▶ YOUR GOAL
Your answer should consist of the lines in the following data that contain "components".

☆ ☆ ☆

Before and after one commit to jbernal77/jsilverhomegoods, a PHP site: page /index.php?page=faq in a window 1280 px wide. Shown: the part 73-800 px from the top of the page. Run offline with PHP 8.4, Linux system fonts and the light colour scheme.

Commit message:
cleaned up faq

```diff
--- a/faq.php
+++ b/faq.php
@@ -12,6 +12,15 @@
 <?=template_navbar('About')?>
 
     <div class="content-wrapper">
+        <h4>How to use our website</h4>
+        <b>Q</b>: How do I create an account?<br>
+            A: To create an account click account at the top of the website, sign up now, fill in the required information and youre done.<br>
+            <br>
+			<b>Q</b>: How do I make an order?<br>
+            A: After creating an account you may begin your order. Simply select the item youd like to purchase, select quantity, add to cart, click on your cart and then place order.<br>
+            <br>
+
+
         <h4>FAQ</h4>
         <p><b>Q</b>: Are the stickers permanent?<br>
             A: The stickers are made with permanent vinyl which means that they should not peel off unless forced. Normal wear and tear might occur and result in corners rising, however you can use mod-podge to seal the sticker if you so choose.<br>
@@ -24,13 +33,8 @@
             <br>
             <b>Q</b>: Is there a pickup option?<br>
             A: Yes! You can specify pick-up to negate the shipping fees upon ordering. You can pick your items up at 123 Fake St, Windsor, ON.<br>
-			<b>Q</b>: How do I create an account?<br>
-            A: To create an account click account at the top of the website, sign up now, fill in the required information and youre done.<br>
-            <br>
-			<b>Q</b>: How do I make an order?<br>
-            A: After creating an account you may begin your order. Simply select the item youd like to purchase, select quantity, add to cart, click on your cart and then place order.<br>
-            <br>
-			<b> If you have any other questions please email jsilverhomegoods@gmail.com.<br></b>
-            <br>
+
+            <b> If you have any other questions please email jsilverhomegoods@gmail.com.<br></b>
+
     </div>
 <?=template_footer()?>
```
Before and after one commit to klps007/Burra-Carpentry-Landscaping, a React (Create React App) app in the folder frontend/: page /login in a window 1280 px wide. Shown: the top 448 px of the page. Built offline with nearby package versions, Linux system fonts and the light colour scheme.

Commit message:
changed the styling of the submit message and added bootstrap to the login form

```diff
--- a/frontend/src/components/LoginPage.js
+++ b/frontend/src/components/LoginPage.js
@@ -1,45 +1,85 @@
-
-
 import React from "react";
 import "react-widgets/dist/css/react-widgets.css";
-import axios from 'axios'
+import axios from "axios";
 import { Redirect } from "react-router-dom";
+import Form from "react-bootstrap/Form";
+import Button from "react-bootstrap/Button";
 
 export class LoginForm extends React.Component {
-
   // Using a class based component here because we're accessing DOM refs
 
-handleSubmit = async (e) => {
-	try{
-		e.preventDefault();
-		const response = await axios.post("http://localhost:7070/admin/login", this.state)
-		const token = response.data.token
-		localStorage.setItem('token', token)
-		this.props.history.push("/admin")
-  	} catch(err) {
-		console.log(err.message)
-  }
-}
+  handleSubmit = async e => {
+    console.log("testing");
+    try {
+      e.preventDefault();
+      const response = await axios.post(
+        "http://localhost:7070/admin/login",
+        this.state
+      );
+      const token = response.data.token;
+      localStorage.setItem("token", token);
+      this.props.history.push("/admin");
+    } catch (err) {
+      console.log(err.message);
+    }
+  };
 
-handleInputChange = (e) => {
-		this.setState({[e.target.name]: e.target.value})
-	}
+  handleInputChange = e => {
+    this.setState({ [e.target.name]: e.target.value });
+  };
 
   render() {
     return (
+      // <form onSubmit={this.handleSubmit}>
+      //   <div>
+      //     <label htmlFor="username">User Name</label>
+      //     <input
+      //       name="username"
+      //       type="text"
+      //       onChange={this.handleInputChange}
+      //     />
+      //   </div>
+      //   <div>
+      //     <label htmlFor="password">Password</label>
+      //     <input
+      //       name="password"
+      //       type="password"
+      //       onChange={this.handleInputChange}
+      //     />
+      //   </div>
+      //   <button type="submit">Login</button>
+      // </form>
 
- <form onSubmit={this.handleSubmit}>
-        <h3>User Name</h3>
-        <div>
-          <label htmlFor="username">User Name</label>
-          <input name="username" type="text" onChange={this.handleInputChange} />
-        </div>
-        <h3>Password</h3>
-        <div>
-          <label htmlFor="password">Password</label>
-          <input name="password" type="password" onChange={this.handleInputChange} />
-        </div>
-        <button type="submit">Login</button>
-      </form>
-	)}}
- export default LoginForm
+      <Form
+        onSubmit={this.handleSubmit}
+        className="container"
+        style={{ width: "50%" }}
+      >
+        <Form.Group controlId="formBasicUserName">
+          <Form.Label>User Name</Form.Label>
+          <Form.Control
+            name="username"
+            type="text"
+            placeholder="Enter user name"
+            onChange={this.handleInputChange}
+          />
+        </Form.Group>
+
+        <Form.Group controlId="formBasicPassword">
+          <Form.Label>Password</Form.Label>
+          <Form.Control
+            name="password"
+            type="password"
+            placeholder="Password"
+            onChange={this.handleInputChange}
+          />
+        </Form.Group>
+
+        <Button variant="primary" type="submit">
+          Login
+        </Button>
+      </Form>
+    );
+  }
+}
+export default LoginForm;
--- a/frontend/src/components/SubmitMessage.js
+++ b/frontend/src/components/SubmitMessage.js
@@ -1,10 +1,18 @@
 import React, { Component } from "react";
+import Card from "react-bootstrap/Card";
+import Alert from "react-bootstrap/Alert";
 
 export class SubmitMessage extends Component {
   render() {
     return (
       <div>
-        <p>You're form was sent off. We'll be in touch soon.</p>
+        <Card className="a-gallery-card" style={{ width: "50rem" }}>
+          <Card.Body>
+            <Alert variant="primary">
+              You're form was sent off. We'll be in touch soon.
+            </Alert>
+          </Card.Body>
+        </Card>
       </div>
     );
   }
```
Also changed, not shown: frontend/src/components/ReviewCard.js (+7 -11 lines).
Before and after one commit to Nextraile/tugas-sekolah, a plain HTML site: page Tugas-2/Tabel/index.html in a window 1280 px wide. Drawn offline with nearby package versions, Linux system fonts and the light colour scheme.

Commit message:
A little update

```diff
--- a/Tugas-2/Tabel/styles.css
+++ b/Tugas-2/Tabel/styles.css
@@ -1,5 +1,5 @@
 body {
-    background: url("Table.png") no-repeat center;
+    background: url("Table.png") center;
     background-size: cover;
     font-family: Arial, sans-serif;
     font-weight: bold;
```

☆ ☆ ☆

▶ RESPONSE AREA
--- a/frontend/src/components/LoginPage.js
+++ b/frontend/src/components/LoginPage.js
--- a/frontend/src/components/SubmitMessage.js
+++ b/frontend/src/components/SubmitMessage.js
Also changed, not shown: frontend/src/components/ReviewCard.js (+7 -11 lines).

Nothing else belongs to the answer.